If it were possible to observe the movements of atoms and electrons within materials in real-time, many scientific and technical challenges could be quickly addressed. Scientists have sought to comprehend their remarkable optical properties in the realm of halide perovskites, a mineral class widely utilized in technologies from solar cells to quantum applications.

A team led by Nuri Yazdani, Vanessa Wood at ETH Zurich, and Aaron Lindenberg at Stanford, along with colleagues at Empa in Dübendorf, has made notable advancements, studying atom motion within nanocrystals with a time resolution in the range of billionths of a second.

Scientists took snapshots of the crystal structure of perovskite nanocrystals as excited electrons deformed it. To their surprise, the deformation straightened out the skewed crystal structure rather than making it more disordered.

Yazdani said, “Halide perovskites are great for many optoelectronic applications. But it is puzzling how this class of materials can exhibit such outstanding optical and electronic properties.”

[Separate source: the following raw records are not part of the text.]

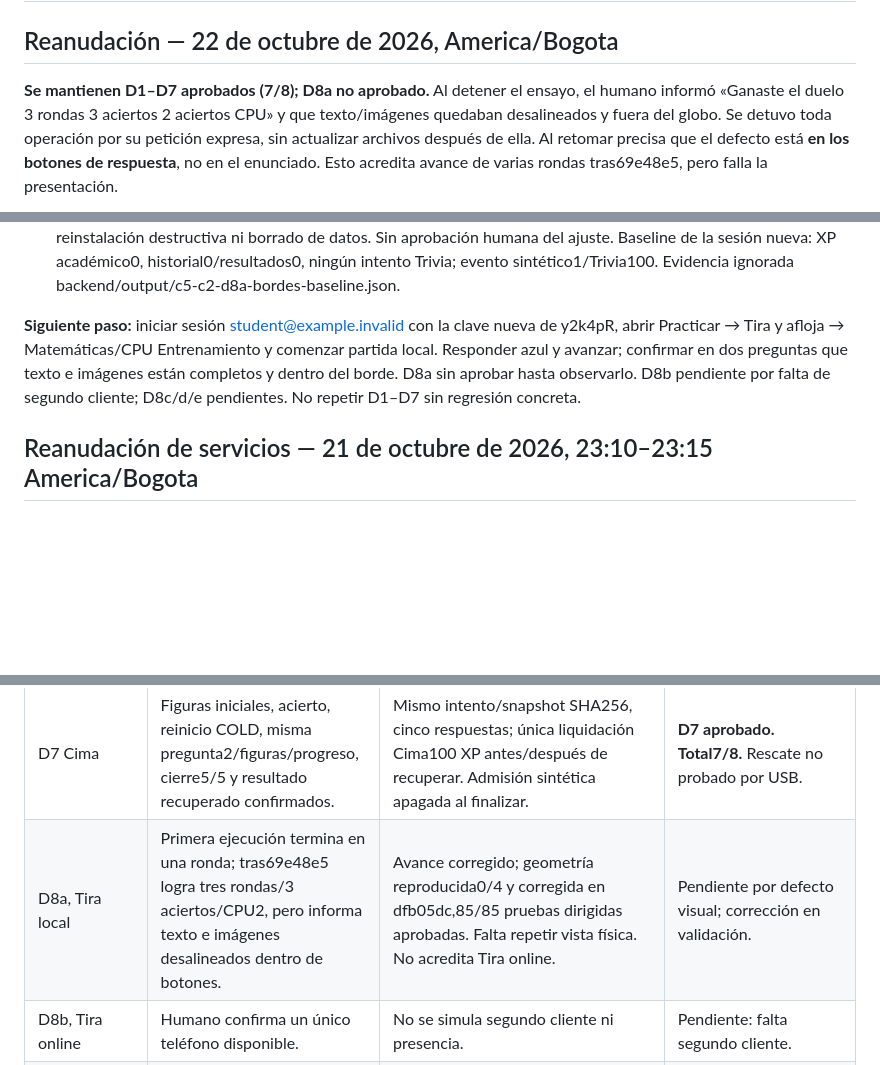
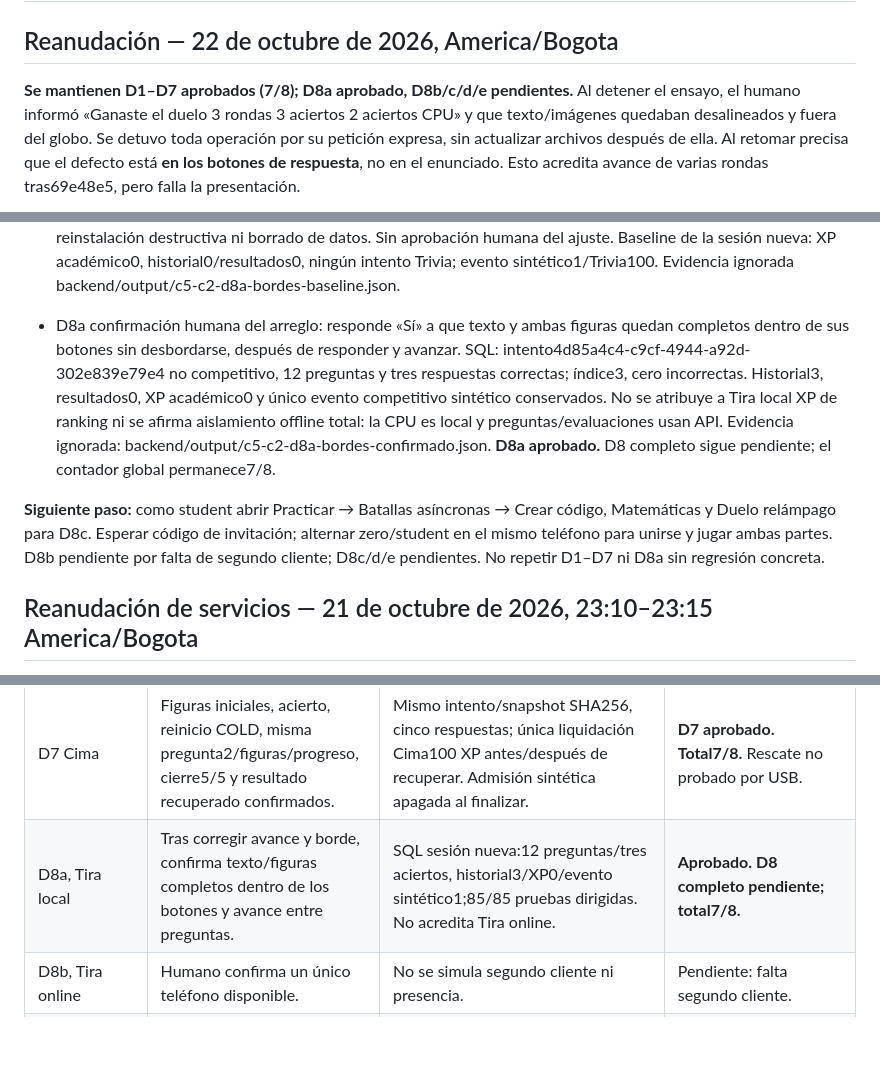
Before and after one commit to Pavel2020123/saber_plus, a Markdown page: docs/C5C2D_VALIDACION_LOCAL.md, 3 parts joined by grey strips. Rendered like a GitHub page; blank space fills up the shorter version.

Commit message:
docs: validar D8a tras correccion de botones ilustrados

```diff
--- a/docs/C5C2D_VALIDACION_LOCAL.md
+++ b/docs/C5C2D_VALIDACION_LOCAL.md
@@ -2,7 +2,7 @@
 
 ## Reanudación — 22 de octubre de 2026, America/Bogota
 
-**Se mantienen D1–D7 aprobados (7/8); D8a no aprobado.** Al detener el ensayo,
+**Se mantienen D1–D7 aprobados (7/8); D8a aprobado, D8b/c/d/e pendientes.** Al detener el ensayo,
 el humano informó «Ganaste el duelo 3 rondas 3 aciertos 2 aciertos CPU» y que
 texto/imágenes quedaban desalineados y fuera del globo. Se detuvo toda operación
 por su petición expresa, sin actualizar archivos después de ella. Al retomar
@@ -53,12 +53,21 @@ Esto acredita avance de varias rondas tras69e48e5, pero falla la presentación.
   historial0/resultados0, ningún intento Trivia; evento sintético1/Trivia100.
   Evidencia ignorada backend/output/c5-c2-d8a-bordes-baseline.json.
 
-**Siguiente paso:** iniciar sesión student@example.invalid con la clave nueva de
-y2k4pR, abrir Practicar → Tira y afloja → Matemáticas/CPU Entrenamiento y comenzar
-partida local. Responder azul y avanzar; confirmar en dos preguntas que texto e
-imágenes están completos y dentro del borde. D8a sin aprobar hasta observarlo.
-D8b pendiente por falta
-de segundo cliente; D8c/d/e pendientes. No repetir D1–D7 sin regresión concreta.
+- D8a confirmación humana del arreglo: responde «Sí» a que texto y ambas figuras
+  quedan completos dentro de sus botones sin desbordarse, después de responder
+  y avanzar. SQL: intento4d85a4c4-c9cf-4944-a92d-302e839e79e4 no competitivo,
+ 12 preguntas y tres respuestas correctas; índice3, cero incorrectas. Historial3,
+  resultados0, XP académico0 y único evento competitivo sintético conservados.
+  No se atribuye a Tira local XP de ranking ni se afirma aislamiento offline total:
+  la CPU es local y preguntas/evaluaciones usan API. Evidencia ignorada:
+  backend/output/c5-c2-d8a-bordes-confirmado.json. **D8a aprobado.** D8 completo
+  sigue pendiente; el contador global permanece7/8.
+
+**Siguiente paso:** como student abrir Practicar → Batallas asíncronas → Crear
+código, Matemáticas y Duelo relámpago para D8c. Esperar código de invitación;
+alternar zero/student en el mismo teléfono para unirse y jugar ambas partes.
+D8b pendiente por falta de segundo cliente; D8c/d/e pendientes. No repetir
+D1–D7 ni D8a sin regresión concreta.
 
 ## Reanudación de servicios — 21 de octubre de 2026, 23:10–23:15 America/Bogota
 
@@ -492,7 +501,7 @@ Regresiones de esta continuación, completadas después de la preparación:
 | D5 logout y cuentas | Tras logout/Atrás no vuelve contenido privado; zero ve historial vacío y práctica sin reanudación; al volver a student aparece Intento reanudado sin selección. | Dos intentos propios distintos, sin cambios en historial/resultados/XP/eventos al alternar. Demo/sin token solo pruebas automáticas. | **D5 aprobado. Total5/8.** |
 | D6 texto grande | Confirma pregunta completa, error/reintentos alcanzables, recuperación sin selección y revisión completa; detecta espacios faltantes en explicación del fixture. | Escala2.0; etiquetas accesibles Android verificadas, sin TalkBack humano. SQL demuestra texto ya guardado sin espacios; corregidas cinco versiones por API, sin reescribir historial. Escala restaurada1.0. | **D6 aprobado. Total6/8.** Texto nuevo verificado automáticamente. |
 | D7 Cima | Figuras iniciales, acierto, reinicio COLD, misma pregunta2/figuras/progreso, cierre5/5 y resultado recuperado confirmados. | Mismo intento/snapshot SHA256, cinco respuestas; única liquidación Cima100 XP antes/después de recuperar. Admisión sintética apagada al finalizar. | **D7 aprobado. Total7/8.** Rescate no probado por USB. |
-| D8a, Tira local | Primera ejecución termina en una ronda; tras69e48e5 logra tres rondas/3 aciertos/CPU2, pero informa texto e imágenes desalineados dentro de botones. | Avance corregido; geometría reproducida0/4 y corregida en dfb05dc,85/85 pruebas dirigidas aprobadas. Falta repetir vista física. No acredita Tira online. | Pendiente por defecto visual; corrección en validación. |
+| D8a, Tira local | Tras corregir avance y borde, confirma texto/figuras completos dentro de los botones y avance entre preguntas. | SQL sesión nueva:12 preguntas/tres aciertos, historial3/XP0/evento sintético1;85/85 pruebas dirigidas. No acredita Tira online. | **Aprobado. D8 completo pendiente; total7/8.** |
 | D8b, Tira online | Humano confirma un único teléfono disponible. | No se simula segundo cliente ni presencia. | Pendiente: falta segundo cliente. |
 | D8c, Batallas | Sin ejecución humana; evaluar alternancia de cuentas en el único teléfono. | No sustituir por HTTP/mock. | Pendiente. |
 | D8d, Trivia Rush | Sin ejecución humana. | Contrato automatizado no acredita esta pantalla. | Pendiente. |
```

“We have known that when perovskites absorb light, excited electrons to higher energies couple strongly to phonons inside the material. Often, one can treat the average position of each atom inside a crystal as fixed, but that is no longer possible when an optical excitation of an electron leads to a large reorganization of the crystal lattice.”

Scientists were wondering: how do excited electrons in perovskites change the shape of the crystal lattice?

Scientists in this study peer inside a perovskite (formamidinium lead bromide) synthesized at Empa using an ultrafast electron diffraction beamline facility at the SLAC. The facility emits very short pulses of electrons that last only a hundred femtoseconds, or a millionth of a second.

After striking the roughly 10-nanometer-sized perovskite nanocrystals, these electrons diffract, and the electrons are gathered on a screen. Due to their quantum nature, electrons behave like waves. As a result, when they diffract from the atoms within the material, the electron waves may interfere constructively or destructively, depending on the atoms’ positions and the direction of diffraction. This is analogous to light passing through two slits. This method allows for measuring even minute changes in the crystal structure.

photon is absorbed by a perovskite
When a photon is absorbed by a perovskite, the resulting exciton straightens out the skewed crystal lattice (left). The researchers took snapshots of that process by measuring the diffraction of a very short electron pulse at different times after the absorption of the photon (right). (Graphic: Nuri Yasdani / ETH Zurich)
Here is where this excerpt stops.